  • John Loeks speaks as Studio 28 closes

    GRAND RAPIDS, MI — This link shows a photo and video from a final night speech by the closing Studio 28 owner, John Loeks.

  • November 22, 2008

    Fireweed 7 slashes price of movie tickets to $3

    ANCHORAGE, AK — To drum up some business, the Fireweed Cinemas has lowered their admission to $3 for all shows. While this normally wouldn’t be too surprising, the fact that it’s owned by Regal stands out. Could they do this in other markets?

    Regal Entertainment Group, the nation’s largest movie theater operator, recently premiered the bargain ticket sales at the Fireweed, evidently as a way to draw in more customers to the venerable movie house at the corner of Fireweed Lane and Gambell Street.

    Before the change, an evening show cost $9.75 and a matinee $6.75.

    Theater workers are telling patrons that films at the Fireweed won’t be first-run. Rather, they’ll be films that have been in release for a few weeks.

    Read the full story in the Anchorage Daily News.

  • November 19, 2008

    Theater troupe hosts independent film series

    FORT MYERS, FL — The amateur acting troupe Theatre Conspiracy has begun showing an independent film series at their 50-seat blackbox theater between theatrical productions.

    The move comes as donations have dropped by 50% although tickets to their performances are selling well.

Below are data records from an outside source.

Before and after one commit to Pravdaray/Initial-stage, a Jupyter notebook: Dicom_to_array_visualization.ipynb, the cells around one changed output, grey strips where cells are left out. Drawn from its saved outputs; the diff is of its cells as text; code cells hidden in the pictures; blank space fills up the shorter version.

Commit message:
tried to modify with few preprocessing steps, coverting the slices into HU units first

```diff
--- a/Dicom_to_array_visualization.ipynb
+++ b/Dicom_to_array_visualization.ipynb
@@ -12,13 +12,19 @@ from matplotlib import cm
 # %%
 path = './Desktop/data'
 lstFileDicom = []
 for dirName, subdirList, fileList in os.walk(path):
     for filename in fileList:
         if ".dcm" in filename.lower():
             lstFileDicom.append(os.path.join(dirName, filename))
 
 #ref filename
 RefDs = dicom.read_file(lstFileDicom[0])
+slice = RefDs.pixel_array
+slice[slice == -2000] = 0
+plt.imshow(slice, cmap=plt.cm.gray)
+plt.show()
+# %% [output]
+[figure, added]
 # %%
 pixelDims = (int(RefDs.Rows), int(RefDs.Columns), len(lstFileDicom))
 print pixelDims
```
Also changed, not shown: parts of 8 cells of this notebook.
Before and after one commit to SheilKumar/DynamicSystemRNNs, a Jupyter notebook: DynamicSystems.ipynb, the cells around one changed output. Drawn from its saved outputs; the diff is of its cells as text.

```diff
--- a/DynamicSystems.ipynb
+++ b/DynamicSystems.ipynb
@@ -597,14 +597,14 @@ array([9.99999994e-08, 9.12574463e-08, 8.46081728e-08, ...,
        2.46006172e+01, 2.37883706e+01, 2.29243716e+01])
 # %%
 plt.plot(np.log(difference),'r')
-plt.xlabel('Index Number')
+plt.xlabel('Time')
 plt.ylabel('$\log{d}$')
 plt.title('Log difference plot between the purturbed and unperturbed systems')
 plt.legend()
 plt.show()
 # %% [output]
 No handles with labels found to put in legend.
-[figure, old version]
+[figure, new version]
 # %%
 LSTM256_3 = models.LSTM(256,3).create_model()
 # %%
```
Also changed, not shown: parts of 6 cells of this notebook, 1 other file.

    The troupe is negotiating directly with filmmakers' agents to obtain the films on DVD. They will be projected on a 16-foot by 8-foot screen in the makeshift movie theater.

  • November 15, 2008

    Blue Mouse celebrates 85 years

    TACOMA, WA — The Blue Mouse Theatre is celebrating its 85th birthday this week as a single-screen, 221-seat cinema.

    For the past 15 years, it has been run by a collective of 32 investors who put together $170,000 in 1993 to buy the theater, refurbish it and reopen it under its original name.

    It is the oldest continuously run movie theater in Washington state and one of the oldest in the country. It got its name from a lounge in Paris that showed films.

  • November 14, 2008

    Pomona downtown looks towards future

    POMONA, CA — With the city behind the restoration of the Fox Theatre, downtown is looking brighter.

    In 1982, Pomona civic leaders officially gave up on the Fox Theater.
    Given the chance to buy the vacant Art Deco theater for civic use, a divided City Council rejected the idea. Councilman Clay Bryant memorably declared downtowns to be “anachronisms.”

    Two decades of blight later, the theater was bought in 2002 by a new generation of city leaders during a renewed focus on the downtown’s potential. They bided their time before selling the Fox to a developer now in the midst of restoring the theater to its 1931 glory.

    Read more in the Daily Bulletin.

  • November 13, 2008

    Economic downturn hits Marshall Islands

    SAIPAN, MARSHALL ISLANDS — The economic downturn, which forced the only cinema on the islands to close two days a week, has led to the only branch of Blockbuster video being closed.

    When word leaked out, bargain-hunters descended on the store, and by 7 pm, people were no longer being allowed inside because it was full.

    Last month, the seven-screen Hollywood Theatre-Saipan Megaplex started closing its doors two days a week because of poor economic conditions and rising costs. Last April 18th it closed completely, re-opening May 23rd only after overwhelming complaints from the public.

  • Electric co. turns off drive-in power

    NORTHUMBERLAND, PA — Because the Point Drive-In Theatre was 10 days late in paying its $310 electric bill, the utility cut off its power for the weekend, costing the owner $3,000 in business.

    For the last eight years, the drive-in has run a horror movie marathon on weekends in October. On Friday, October 24th, PPL Electric Utilities cut off the power, and despite the owner paying the bill that day, the electric company refused to restore power until the following week.

    The owner claims he never received a shut-off notice and no one had tried to called him about the bill.